Exercise description >>
Please copy out every line in the records below that includes the word "EFUB".

═════ Exercise material ═════

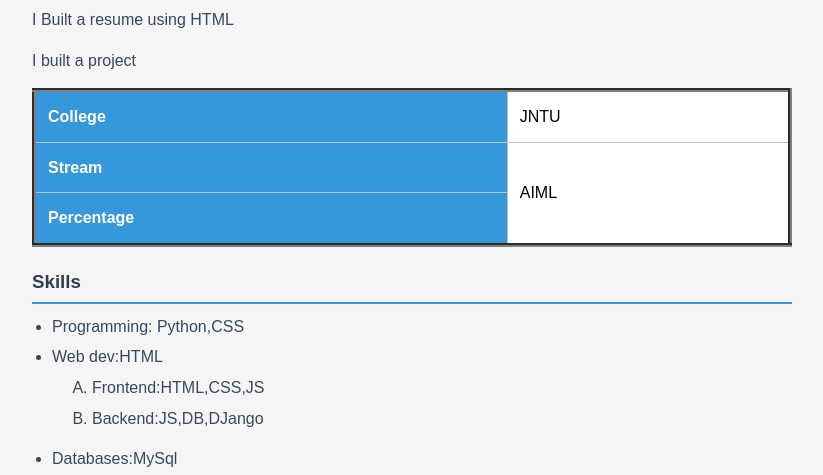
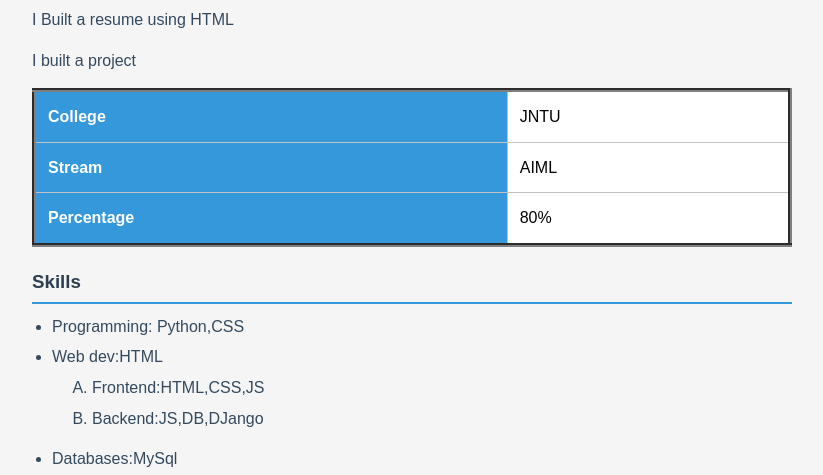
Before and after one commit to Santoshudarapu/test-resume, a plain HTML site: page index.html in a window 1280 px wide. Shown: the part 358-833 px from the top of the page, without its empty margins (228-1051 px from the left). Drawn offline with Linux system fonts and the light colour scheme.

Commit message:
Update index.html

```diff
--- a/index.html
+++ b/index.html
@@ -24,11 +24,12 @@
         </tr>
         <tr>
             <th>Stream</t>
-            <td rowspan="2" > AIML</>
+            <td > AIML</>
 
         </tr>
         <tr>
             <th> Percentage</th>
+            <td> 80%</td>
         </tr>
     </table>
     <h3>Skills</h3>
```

═════
═════ Exercise material ═════

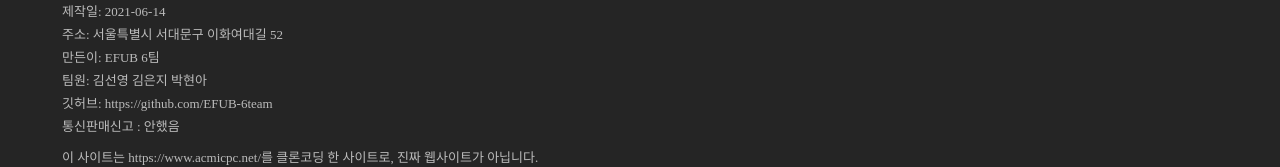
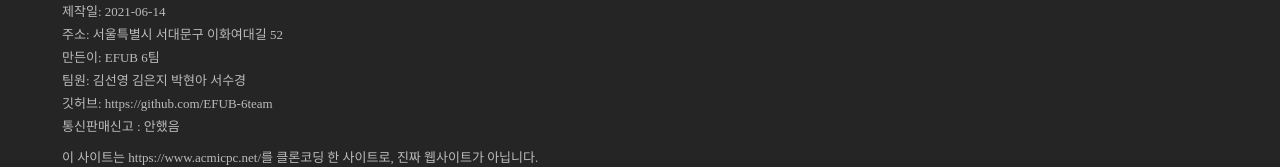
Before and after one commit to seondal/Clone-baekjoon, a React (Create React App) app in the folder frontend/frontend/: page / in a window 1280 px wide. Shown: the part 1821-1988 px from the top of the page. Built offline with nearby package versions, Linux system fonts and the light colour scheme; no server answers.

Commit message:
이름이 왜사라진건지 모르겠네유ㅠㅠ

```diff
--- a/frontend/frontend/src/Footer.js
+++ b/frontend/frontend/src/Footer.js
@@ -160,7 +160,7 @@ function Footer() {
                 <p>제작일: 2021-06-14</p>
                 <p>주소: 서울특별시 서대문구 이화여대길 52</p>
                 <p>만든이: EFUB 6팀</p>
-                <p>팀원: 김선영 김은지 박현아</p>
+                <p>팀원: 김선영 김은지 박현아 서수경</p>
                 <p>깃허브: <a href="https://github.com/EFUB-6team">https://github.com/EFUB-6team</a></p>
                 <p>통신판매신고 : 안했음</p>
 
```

═════

Result below >>
                 <p>만든이: EFUB 6팀</p>
                 <p>깃허브: <a href="https://github.com/EFUB-6team">https://github.com/EFUB-6team</a></p>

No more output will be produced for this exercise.